The video went viral, of course. Reporter Abbey Niezgoda of WLNE in Providence, R.I., was reporting reaction to a shooting when she was attacked by the victim’s mother. The video shows the woman throwing a rock at the TV crew, threatening them with a baseball bat, and finally sending her two pit bulls after the reporter.
Niezgoda’s story makes a point of noting that she and the photojournalist were on a public street when they approached the woman. She also says they intended to leave after the rock-throwing, but the camera keeps rolling, capturing video of the woman with the bat and the dogs chasing the reporter down the street. [The video was posted to YouTube but has since been taken down.]
Was this news? Arguably, yes. If the woman had sicced her dogs on anyone other than the reporter it would have been news, so the fact that the station was involved didn’t make it less newsworthy. The woman was charged with two felony counts of assault. Everybody in town covered her arraignment. Niezgoda is still recovering from puncture wounds to her arm. “Emotionally, it’s going to take some time for her to get back to where she was,” says WLNE general manager Chris Tzianabos.
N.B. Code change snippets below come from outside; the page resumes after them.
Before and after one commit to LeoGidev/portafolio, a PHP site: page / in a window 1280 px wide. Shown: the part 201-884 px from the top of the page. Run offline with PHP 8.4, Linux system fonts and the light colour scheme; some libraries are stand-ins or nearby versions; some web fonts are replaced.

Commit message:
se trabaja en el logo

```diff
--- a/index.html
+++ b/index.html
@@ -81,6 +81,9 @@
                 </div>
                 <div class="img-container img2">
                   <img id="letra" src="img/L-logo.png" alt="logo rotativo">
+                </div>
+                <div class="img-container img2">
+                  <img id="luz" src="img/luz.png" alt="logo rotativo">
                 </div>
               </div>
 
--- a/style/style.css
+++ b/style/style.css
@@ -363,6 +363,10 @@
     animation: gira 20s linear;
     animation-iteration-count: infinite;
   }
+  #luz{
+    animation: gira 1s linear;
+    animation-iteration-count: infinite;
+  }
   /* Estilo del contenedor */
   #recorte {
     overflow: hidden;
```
What are the lessons learned? “It was a stark reminder how dangerous journalism can be,” WPRI reporter Tim White told the Providence Phoenix. Tzianabos says the station held a meeting to remind employees that their safety is paramount and no story is worth risking injury.
But others think the danger could have been avoided. Jim Taricani of WJAR in Providence told the Phoenix the reporter should have approached the woman alone, not with the camera rolling.
When approaching any victim or relative of a victim, there should be sensitivity to the emotional state of the victim or relative. In this case, the woman’s child had been shot. It is not surprising that the woman was emotionally upset, and acted irrationally. Any journalist would have realized this shortly after arriving on the scene, and left.
Tzianabos says the WLNE crew had no reason to expect the woman to react violently. She had spoken to a competing station the day before without incident but had said only a few words before cutting the interview off. That’s the main reason the photographer started rolling as soon as the woman was spotted in front of her house, Tzianabos said. “They wanted to make sure they got it.”
We’ve written before about interviewing victims; tip #3 is “leave your equipment behind.” If the WLNE crew had done that, they might have missed a quick comment from the woman but they could have gained some respect in a neighborhood where the news media are often seen as vultures. They might even have snagged the interview they went out to get.